I have been looking forward to seeing Lincoln since the beginning of the year for a number of reasons. For one, it is directed by my favorite director, Steven Spielberg. Also, it stars Daniel Day Lewis, one of my favorite actors, as Abraham Lincoln, my favorite president. Needless to say, this has been on top of my to-see-list for a while, and now that I have seen it, what’s the final verdict? It’s merely fantastic.
I have always been an avid lover of Steven Spielberg. While dropping a few bombs, the number of them compared his successful outings are likened to an ant with a mountain. Known for masterpieces such as Jaws, E.T., and Minority Report, and some lesser in quality but still fantastic films like Munich and War Horse, Spielberg is certainly the icon for modern filmmaking. So where does Lincoln fall on the Spielberg meter? I would say it ranks just above the really good category, but falls short of being an American masterpiece.

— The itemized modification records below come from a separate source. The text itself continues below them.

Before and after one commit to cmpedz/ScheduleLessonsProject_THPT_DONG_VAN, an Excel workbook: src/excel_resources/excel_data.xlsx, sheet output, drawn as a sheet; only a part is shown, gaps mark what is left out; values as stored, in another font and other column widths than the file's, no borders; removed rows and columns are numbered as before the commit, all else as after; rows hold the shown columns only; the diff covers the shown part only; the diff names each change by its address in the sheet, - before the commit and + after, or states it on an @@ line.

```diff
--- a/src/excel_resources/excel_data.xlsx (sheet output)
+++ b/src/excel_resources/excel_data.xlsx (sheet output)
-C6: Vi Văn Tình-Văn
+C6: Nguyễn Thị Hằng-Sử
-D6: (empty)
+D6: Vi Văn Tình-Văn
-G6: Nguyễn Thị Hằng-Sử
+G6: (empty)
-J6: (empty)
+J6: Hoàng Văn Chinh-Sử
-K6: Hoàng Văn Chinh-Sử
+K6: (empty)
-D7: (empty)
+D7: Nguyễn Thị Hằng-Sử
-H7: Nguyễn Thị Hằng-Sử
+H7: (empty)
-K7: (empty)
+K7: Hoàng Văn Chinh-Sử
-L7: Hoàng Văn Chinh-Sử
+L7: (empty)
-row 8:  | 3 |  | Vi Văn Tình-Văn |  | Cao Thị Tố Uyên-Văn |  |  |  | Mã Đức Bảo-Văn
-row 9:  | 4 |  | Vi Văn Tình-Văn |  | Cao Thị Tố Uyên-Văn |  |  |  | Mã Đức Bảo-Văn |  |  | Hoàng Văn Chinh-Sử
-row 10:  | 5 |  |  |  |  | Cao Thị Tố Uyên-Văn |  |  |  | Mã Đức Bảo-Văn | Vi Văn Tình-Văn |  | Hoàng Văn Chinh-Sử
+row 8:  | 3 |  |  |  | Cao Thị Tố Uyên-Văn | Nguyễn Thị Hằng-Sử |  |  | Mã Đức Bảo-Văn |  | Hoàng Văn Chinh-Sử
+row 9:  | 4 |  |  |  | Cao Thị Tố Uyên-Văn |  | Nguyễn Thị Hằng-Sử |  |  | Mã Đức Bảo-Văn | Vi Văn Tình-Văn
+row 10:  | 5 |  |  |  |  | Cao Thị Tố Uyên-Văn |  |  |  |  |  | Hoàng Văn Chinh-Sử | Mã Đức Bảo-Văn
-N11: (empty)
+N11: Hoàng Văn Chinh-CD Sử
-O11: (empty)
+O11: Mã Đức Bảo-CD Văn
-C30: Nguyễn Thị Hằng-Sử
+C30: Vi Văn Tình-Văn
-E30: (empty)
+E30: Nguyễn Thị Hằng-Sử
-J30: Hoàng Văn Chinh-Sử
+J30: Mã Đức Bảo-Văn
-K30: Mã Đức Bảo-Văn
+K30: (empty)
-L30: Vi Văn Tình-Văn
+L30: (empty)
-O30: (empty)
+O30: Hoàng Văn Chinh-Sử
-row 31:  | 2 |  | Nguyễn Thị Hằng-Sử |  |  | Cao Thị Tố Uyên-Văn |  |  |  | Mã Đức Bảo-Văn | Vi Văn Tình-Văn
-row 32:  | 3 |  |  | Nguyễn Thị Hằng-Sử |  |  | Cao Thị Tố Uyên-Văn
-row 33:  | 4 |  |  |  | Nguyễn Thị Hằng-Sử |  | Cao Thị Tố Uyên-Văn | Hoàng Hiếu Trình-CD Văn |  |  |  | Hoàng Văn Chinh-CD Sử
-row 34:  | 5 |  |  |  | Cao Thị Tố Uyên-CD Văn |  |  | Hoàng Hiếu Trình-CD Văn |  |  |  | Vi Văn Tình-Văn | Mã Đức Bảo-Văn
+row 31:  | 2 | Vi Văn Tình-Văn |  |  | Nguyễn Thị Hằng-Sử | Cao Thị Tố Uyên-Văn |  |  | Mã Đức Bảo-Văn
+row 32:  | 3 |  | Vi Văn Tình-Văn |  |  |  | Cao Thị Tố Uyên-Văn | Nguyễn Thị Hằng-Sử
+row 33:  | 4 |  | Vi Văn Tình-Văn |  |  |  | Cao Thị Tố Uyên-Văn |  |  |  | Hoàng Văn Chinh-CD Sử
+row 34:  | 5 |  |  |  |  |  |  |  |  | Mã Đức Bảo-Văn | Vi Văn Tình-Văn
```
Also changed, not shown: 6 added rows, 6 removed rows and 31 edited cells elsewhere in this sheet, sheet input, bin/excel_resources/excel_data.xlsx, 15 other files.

Getting just a little in depth with the plot of Lincoln, it is unlike most historical biopic because instead of focusing on a lifelong array of events in a persons life, it focuses on the final few months of Lincoln’s life. More importantly, the film focuses mainly on the politics and backroom debates involved in the passing of the thirteenth amendment. That is the entire plot of the film and the results are very good; at least as good as it can ever be.

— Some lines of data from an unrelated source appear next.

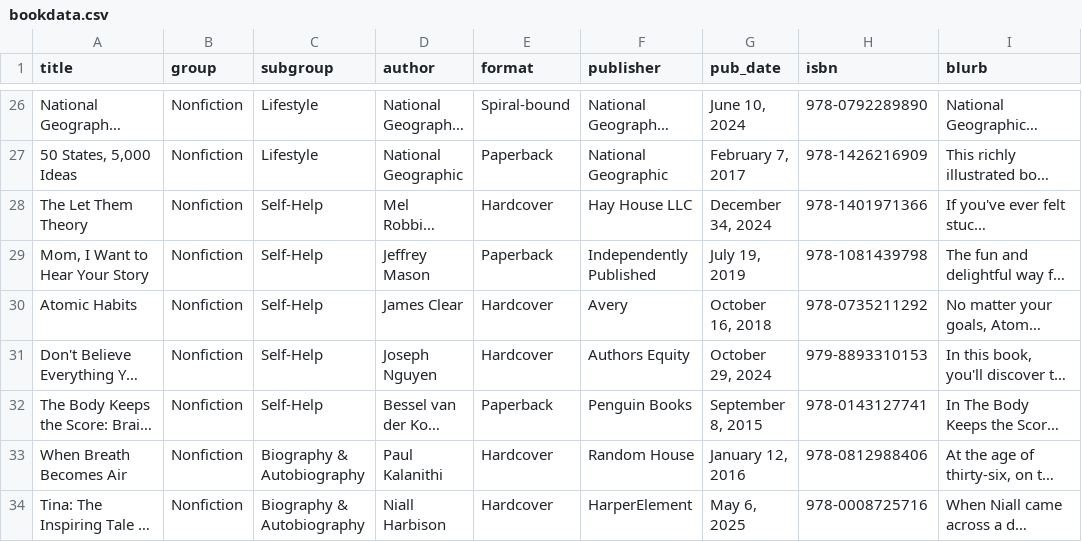
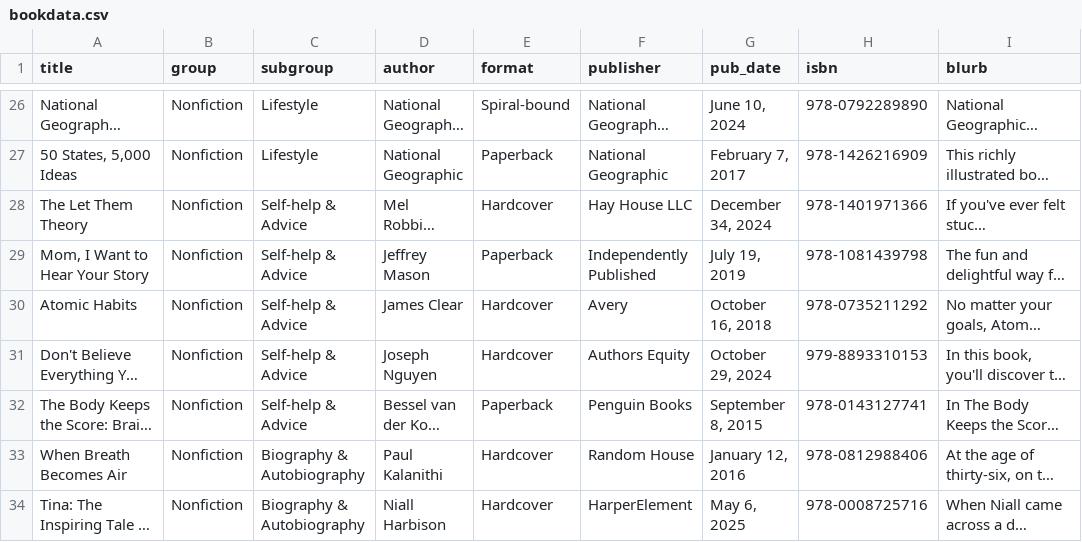
Before and after one commit to Baltimore-Sun/book-lists, a CSV file: bookdata.csv, drawn as a sheet; only a part is shown, gaps mark what is left out; long unchanged cells end in …; the diff names each change by its address in the sheet, - before the commit and + after, or states it on an @@ line.

Commit message:
Add files via upload

```diff
--- a/bookdata.csv
+++ b/bookdata.csv
-C28:C32 (subgroup): Self-Help
+C28:C32 (subgroup): Self-help & Advice
```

The film, while not a masterpiece, is certainly very, very good in almost every aspect. The performances are probably the most impressive aspect of the entire film. Daniel Day Lewis gives an Oscar worthy performance as Abraham Lincoln, capturing everything to the last detail, whether it be the powerful vocal performance or the look of the president that is impeccably portrayed. Lewis, thanks to the makeup artists, looks absolutely identical to Lincoln, and he takes everything I’ve ever though about the late president and splashes it all onto the screen in a sincere and incredibly accurate manner. Mary Todd Lincoln, wife of Abe, is portrayed by a terrific Sally Field, who, while certainly a little old for the role, is heartfelt and, well, just great when her time comes. The biggest surprise in the film is Tommy Lee Jones, who gives one of the best performances of his career, maybe even Oscar worthy, and is hilariously impacting. The supporting cast also includes Jackie Earle Haley, Joseph Gordon Levitt, Hal Holbrook, a comedic Tim Blake Nelson, and even a strong performance from David Strathairn.

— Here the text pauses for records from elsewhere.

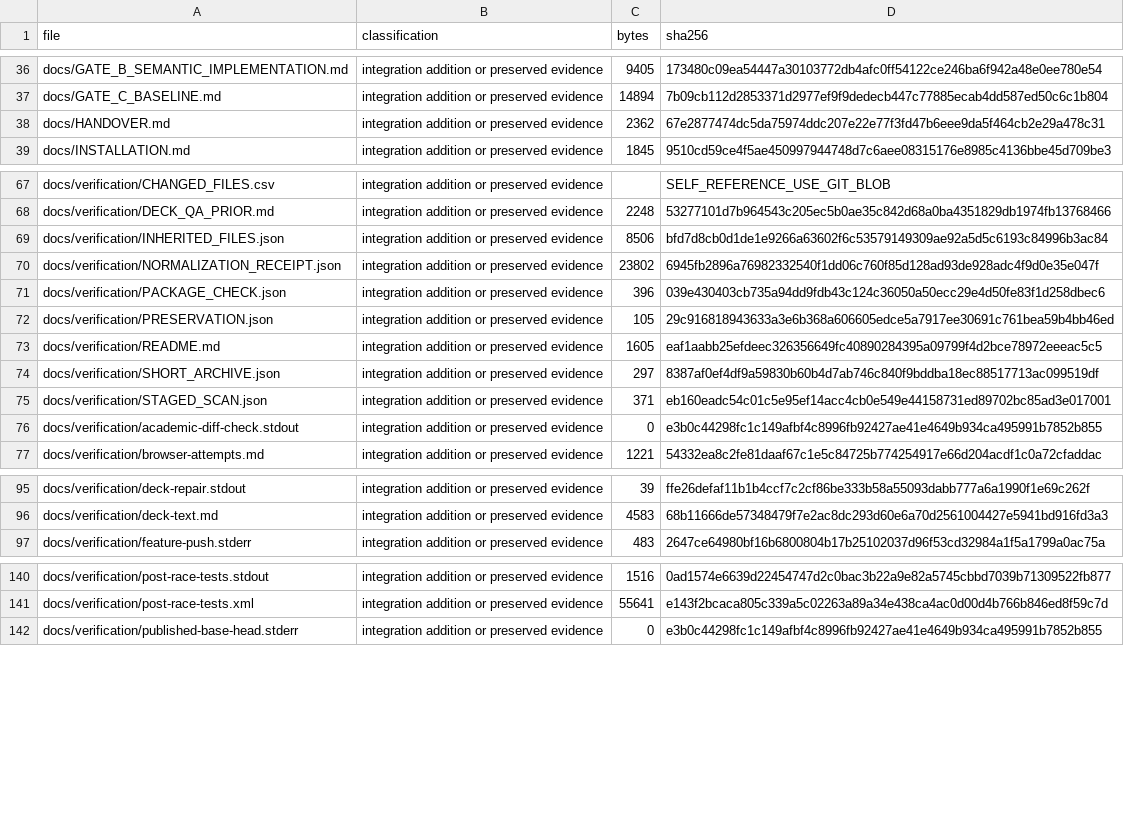
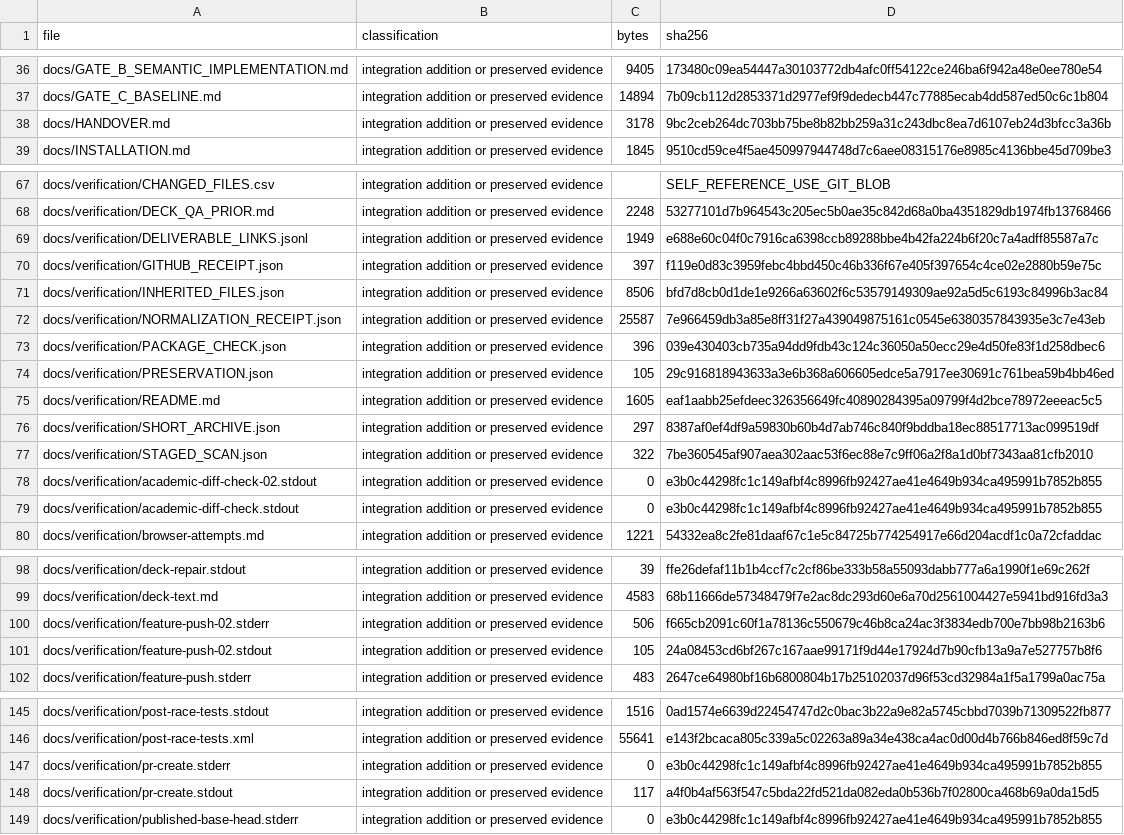
Before and after one commit to YuvakarthikKoduri/Campaign-Level-Adversarial-Stress-Testing-of-UPI-Fraud-Detection-Systems, a CSV file: docs/verification/CHANGED_FILES.csv, drawn as a sheet; only a part is shown, gaps mark what is left out; the diff covers the shown part only.

Commit message:
Record PR publication, permission limitation and final handover evidence

```diff
--- a/docs/verification/CHANGED_FILES.csv
+++ b/docs/verification/CHANGED_FILES.csv
@@ -37,3 +37,3 @@ docs/GATE_B_SEMANTIC_IMPLEMENTATION.md,integration addition or preserved evidenc
 docs/GATE_C_BASELINE.md,integration addition or preserved evidence,14894,7b09cb112d2853371d2977ef9f9dedecb447c77885ecab4dd587ed50c6c1b804
-docs/HANDOVER.md,integration addition or preserved evidence,2362,67e2877474dc5da75974ddc207e22e77f3fd47b6eee9da5f464cb2e29a478c31
+docs/HANDOVER.md,integration addition or preserved evidence,3178,9bc2ceb264dc703bb75be8b82bb259a31c243dbc8ea7d6107eb24d3bfcc3a36b
 docs/INSTALLATION.md,integration addition or preserved evidence,1845,9510cd59ce4f5ae450997944748d7c6aee08315176e8985c4136bbe45d709be3
@@ -68,4 +68,6 @@ docs/verification/CHANGED_FILES.csv,integration addition or preserved evidence,,
 docs/verification/DECK_QA_PRIOR.md,integration addition or preserved evidence,2248,53277101d7b964543c205ec5b0ae35c842d68a0ba4351829db1974fb13768466
+docs/verification/DELIVERABLE_LINKS.jsonl,integration addition or preserved evidence,1949,e688e60c04f0c7916ca6398ccb89288bbe4b42fa224b6f20c7a4adff85587a7c
+docs/verification/GITHUB_RECEIPT.json,integration addition or preserved evidence,397,f119e0d83c3959febc4bbd450c46b336f67e405f397654c4ce02e2880b59e75c
 docs/verification/INHERITED_FILES.json,integration addition or preserved evidence,8506,bfd7d8cb0d1de1e9266a63602f6c53579149309ae92a5d5c6193c84996b3ac84
-docs/verification/NORMALIZATION_RECEIPT.json,integration addition or preserved evidence,23802,6945fb2896a76982332540f1dd06c760f85d128ad93de928adc4f9d0e35e047f
+docs/verification/NORMALIZATION_RECEIPT.json,integration addition or preserved evidence,25587,7e966459db3a85e8ff31f27a439049875161c0545e6380357843935e3c7e43eb
 docs/verification/PACKAGE_CHECK.json,integration addition or preserved evidence,396,039e430403cb735a94dd9fdb43c124c36050a50ecc29e4d50fe83f1d258dbec6
@@ -74,3 +76,4 @@ docs/verification/README.md,integration addition or preserved evidence,1605,eaf1
 docs/verification/SHORT_ARCHIVE.json,integration addition or preserved evidence,297,8387af0ef4df9a59830b60b4d7ab746c840f9bddba18ec88517713ac099519df
-docs/verification/STAGED_SCAN.json,integration addition or preserved evidence,371,eb160eadc54c01c5e95ef14acc4cb0e549e44158731ed89702bc85ad3e017001
+docs/verification/STAGED_SCAN.json,integration addition or preserved evidence,322,7be360545af907aea302aac53f6ec88e7c9ff06a2f8a1d0bf7343aa81cfb2010
+docs/verification/academic-diff-check-02.stdout,integration addition or preserved evidence,0,e3b0c44298fc1c149afbf4c8996fb92427ae41e4649b934ca495991b7852b855
 docs/verification/academic-diff-check.stdout,integration addition or preserved evidence,0,e3b0c44298fc1c149afbf4c8996fb92427ae41e4649b934ca495991b7852b855
@@ -96,2 +99,4 @@ docs/verification/deck-repair.stdout,integration addition or preserved evidence,
 docs/verification/deck-text.md,integration addition or preserved evidence,4583,68b11666de57348479f7e2ac8dc293d60e6a70d2561004427e5941bd916fd3a3
+docs/verification/feature-push-02.stderr,integration addition or preserved evidence,506,f665cb2091c60f1a78136c550679c46b8ca24ac3f3834edb700e7bb98b2163b6
+docs/verification/feature-push-02.stdout,integration addition or preserved evidence,105,24a08453cd6bf267c167aae99171f9d44e17924d7b90cfb13a9a7e527757b8f6
 docs/verification/feature-push.stderr,integration addition or preserved evidence,483,2647ce64980bf16b6800804b17b25102037d96f53cd32984a1f5a1799a0ac75a
@@ -141,2 +146,4 @@ docs/verification/post-race-tests.stdout,integration addition or preserved evide
 docs/verification/post-race-tests.xml,integration addition or preserved evidence,55641,e143f2bcaca805c339a5c02263a89a34e438ca4ac0d00d4b766b846ed8f59c7d
+docs/verification/pr-create.stderr,integration addition or preserved evidence,0,e3b0c44298fc1c149afbf4c8996fb92427ae41e4649b934ca495991b7852b855
+docs/verification/pr-create.stdout,integration addition or preserved evidence,117,a4f0b4af563f547c5bda22fd521da082eda0b536b7f02800ca468b69a0da15d5
 docs/verification/published-base-head.stderr,integration addition or preserved evidence,0,e3b0c44298fc1c149afbf4c8996fb92427ae41e4649b934ca495991b7852b855
```
Also changed, not shown: 4 edited cells elsewhere in this file, docs/REQUIREMENT_STATUS.csv, 11 other files.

The film, based on the book Team of Rivals: the Political Genius of Abraham Lincoln by Doris Kearns Goodwin, is adapted to the screen with utmost skill by John Logan and Tony Kushner, offering some spectacular dialogue among characters that capture the essence of the period of the events. Spielberg, who is obviously the best choice to direct this material, directs it with magnificent results. Everything from the opening shot portraying hope in the midst of war to the gorgeous imagery of Lincoln standing in the center of beautiful lighting are of perfect magnitude. As in most Spielberg films, the sweeping score by John Williams is sometimes soothing and sometimes intense, providing more evidence that he is one of the most influential music composers in Hollywood.
It is important to note that Lincoln isn’t your typical Spielberg movie. This film is strictly dialogue driven and that, whether you like it or not, is the only way this film could be made. I am perfectly fine with a dialogue driven movie, when the dialogue is done right. In Lincoln, the dialogue is certainly done right, but it is very, very slow. Being a dialogue driven film with virtually no action and a 149 minute running time, I believe it is safe to make this statement describing the film: it is not a film for everyone, but it’s a film everyone should see. This is Steven Spielberg’s best directorial effort since Minority Report in 2004, and it is one of the best, and most important, movies of 2012.
Run Time: 149 mins
Rated: PG-13 for an intense scene of war violence, some images of carnage, and brief strong language
Starring: Daniel Day Lewis, Sally Field, David Strathairn, Joseph Gordon-Levitt, Hal Holbrook, James Spader, Jackie Earle Haley, Tim Blake Nelson, John Hawkes, and Tommy Lee Jones
Writer(s): Tony Kushner, John Logan, Doris Kearns Goodwin
Director(s): Steven Spielberg